### PROVIDED RECORDS
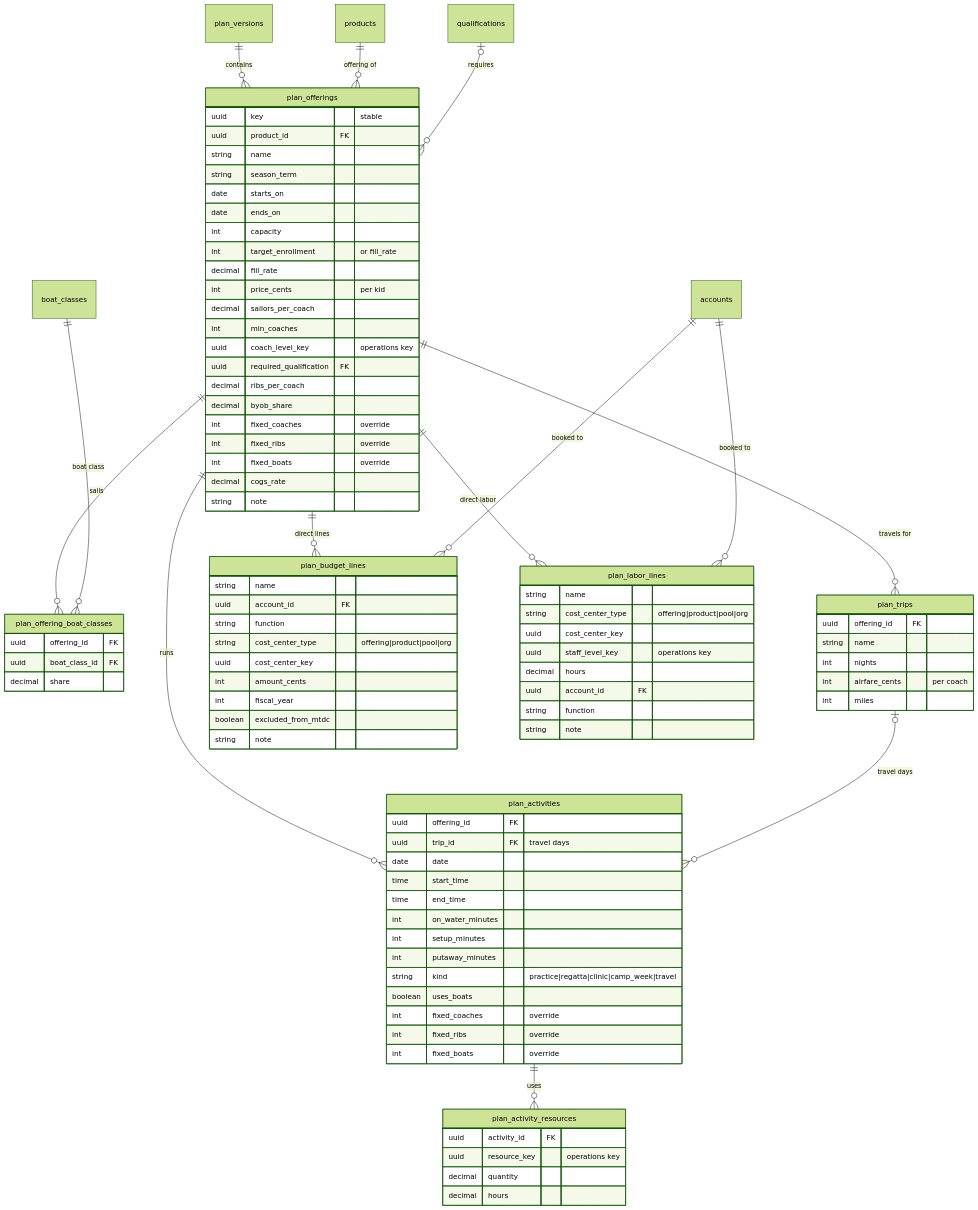
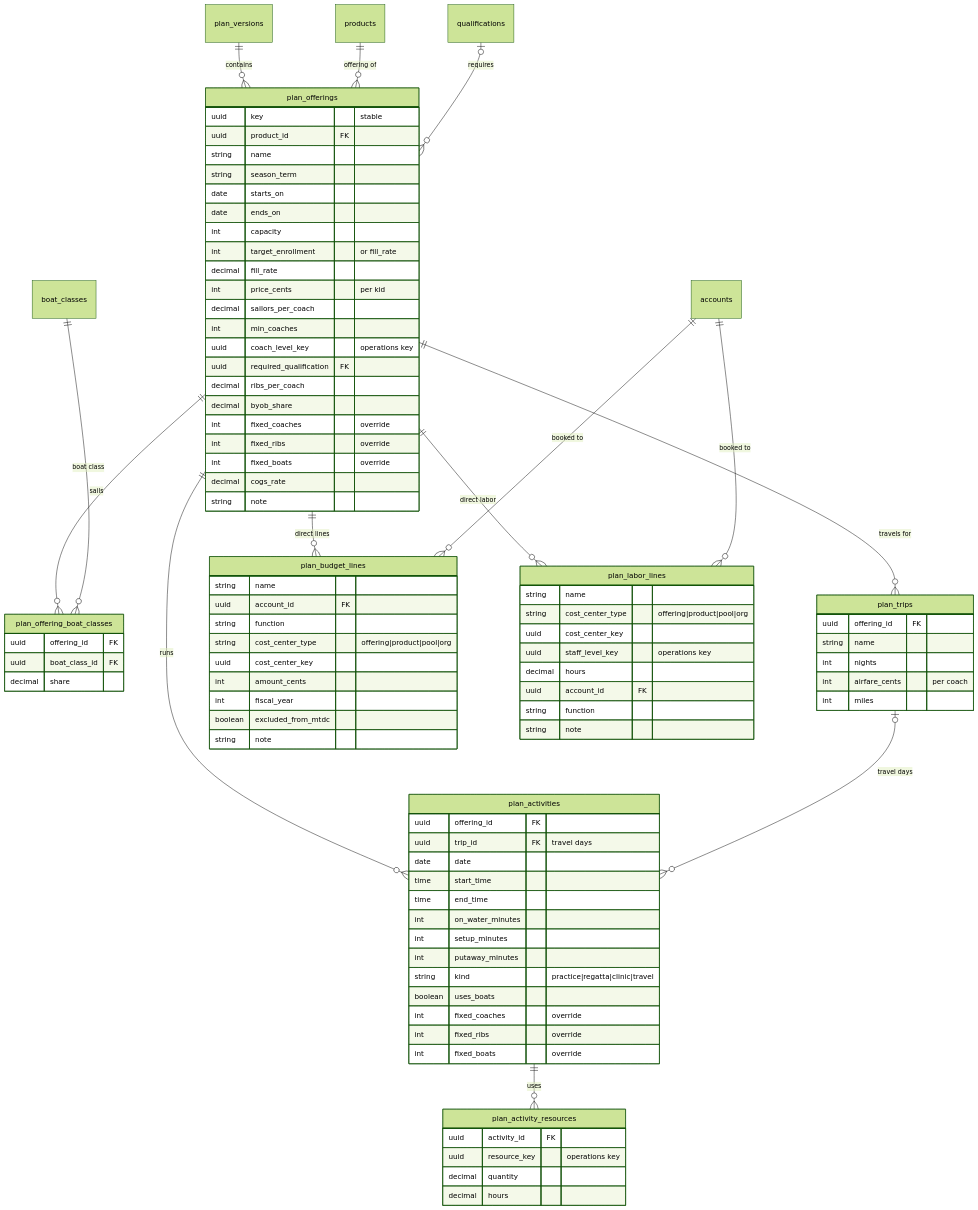
One commit to cyc-seattle/platform changed the third of 5 diagrams in docs/planning-schema.md. Above: the diagram before and after it, drawn with Mermaid (forest theme). The commit also changed other lines of this file and 32 other files, not shown here.

```diff
--- a/docs/planning-schema.md
+++ b/docs/planning-schema.md
@@ -219,7 +254,7 @@
         int on_water_minutes
         int setup_minutes
         int putaway_minutes
-        string kind "practice|regatta|clinic|camp_week|travel"
+        string kind "practice|regatta|clinic|travel"
         boolean uses_boats
         int fixed_coaches "override"
         int fixed_ribs "override"
```
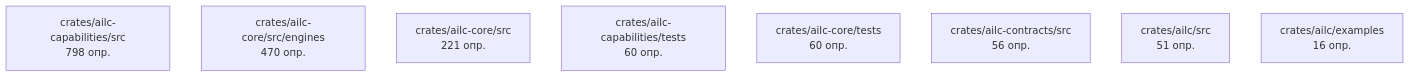
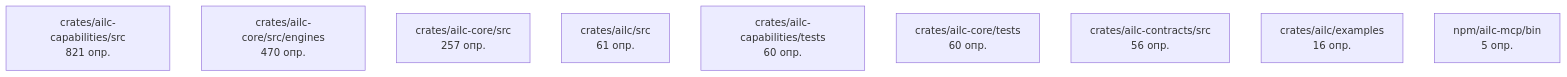
The second of 3 diagrams in docs/C4.md (pro-deploy/ailc), drawn with Mermaid before and after one commit. The commit also changed other lines of this file and 10 other files, not shown here.

Commit message:
chore(release): версия 0.5.0: README и ROADMAP под автономность, документация перегенерирована из кода

````diff
--- a/docs/C4.md
+++ b/docs/C4.md
@@ -21,11 +21,12 @@
 ```mermaid
 flowchart TD
-  crates_ailc_capabilities_src["crates/ailc-capabilities/src<br/>798 опр."]
+  crates_ailc_capabilities_src["crates/ailc-capabilities/src<br/>821 опр."]
   crates_ailc_core_src_engines["crates/ailc-core/src/engines<br/>470 опр."]
-  crates_ailc_core_src["crates/ailc-core/src<br/>221 опр."]
+  crates_ailc_core_src["crates/ailc-core/src<br/>257 опр."]
+  crates_ailc_src["crates/ailc/src<br/>61 опр."]
   crates_ailc_capabilities_tests["crates/ailc-capabilities/tests<br/>60 опр."]
   crates_ailc_core_tests["crates/ailc-core/tests<br/>60 опр."]
   crates_ailc_contracts_src["crates/ailc-contracts/src<br/>56 опр."]
-  crates_ailc_src["crates/ailc/src<br/>51 опр."]
   crates_ailc_examples["crates/ailc/examples<br/>16 опр."]
+  npm_ailc_mcp_bin["npm/ailc-mcp/bin<br/>5 опр."]
 ```
````
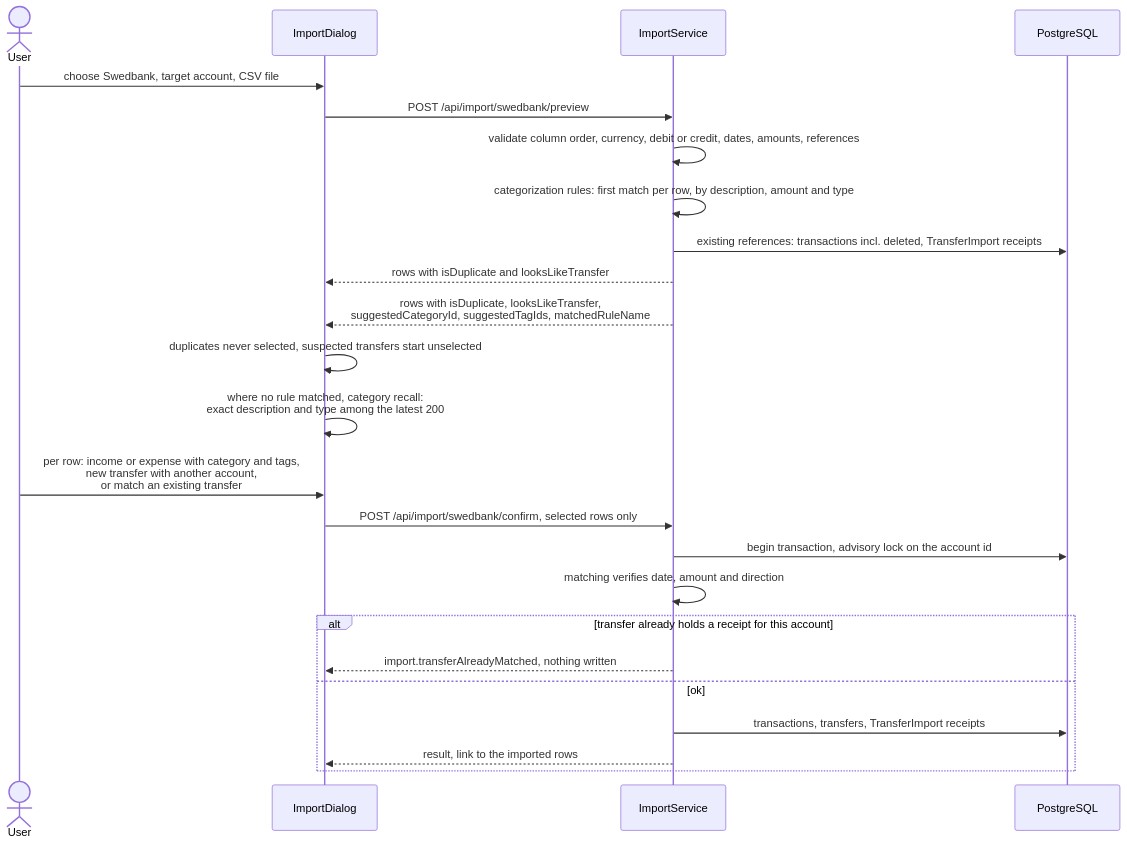
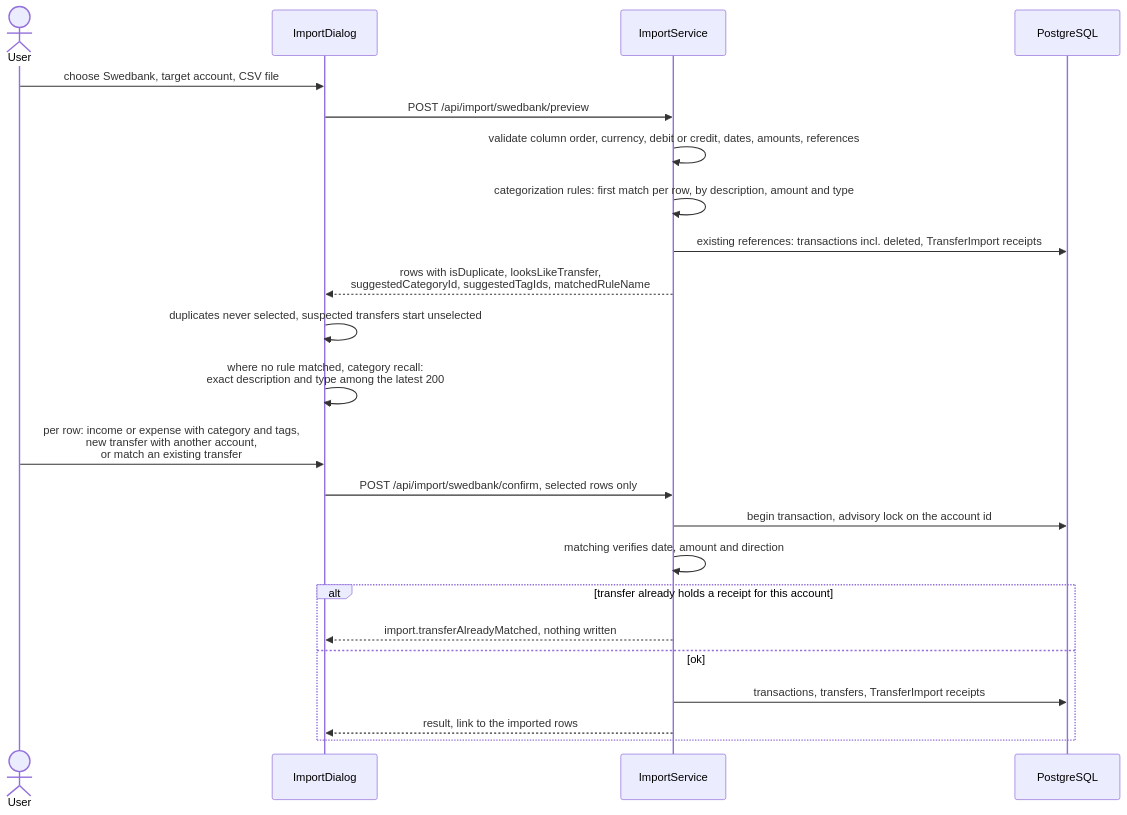
The diagram in docs/features/10. Swedbank CSV import.md (Justxs/Jx-Finance), drawn with Mermaid before and after one commit. The commit also changed 33 other files, not shown here.

````diff
--- a/docs/features/10. Swedbank CSV import.md
+++ b/docs/features/10. Swedbank CSV import.md
@@ -9,26 +9,25 @@
 ```mermaid
 sequenceDiagram
     actor User
     participant Dlg as ImportDialog
     participant Api as ImportService
     participant Db as PostgreSQL
     User->>Dlg: choose Swedbank, target account, CSV file
     Dlg->>Api: POST /api/import/swedbank/preview
     Api->>Api: validate column order, currency, debit or credit, dates, amounts, references
     Api->>Api: categorization rules: first match per row, by description, amount and type
     Api->>Db: existing references: transactions incl. deleted, TransferImport receipts
-    Api-->>Dlg: rows with isDuplicate and looksLikeTransfer
     Api-->>Dlg: rows with isDuplicate, looksLikeTransfer,<br/>suggestedCategoryId, suggestedTagIds, matchedRuleName
     Dlg->>Dlg: duplicates never selected, suspected transfers start unselected
     Dlg->>Dlg: where no rule matched, category recall:<br/>exact description and type among the latest 200
     User->>Dlg: per row: income or expense with category and tags,<br/>new transfer with another account,<br/>or match an existing transfer
     Dlg->>Api: POST /api/import/swedbank/confirm, selected rows only
     Api->>Db: begin transaction, advisory lock on the account id
     Api->>Api: matching verifies date, amount and direction
     alt transfer already holds a receipt for this account
         Api-->>Dlg: import.transferAlreadyMatched, nothing written
     else ok
         Api->>Db: transactions, transfers, TransferImport receipts
         Api-->>Dlg: result, link to the imported rows
     end
 ```
````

### WORK INSTRUCTION
Using the data above, tally each line in which "capabilities" appears and give the number with no other words.

### RESULT FOR THIS TASK
3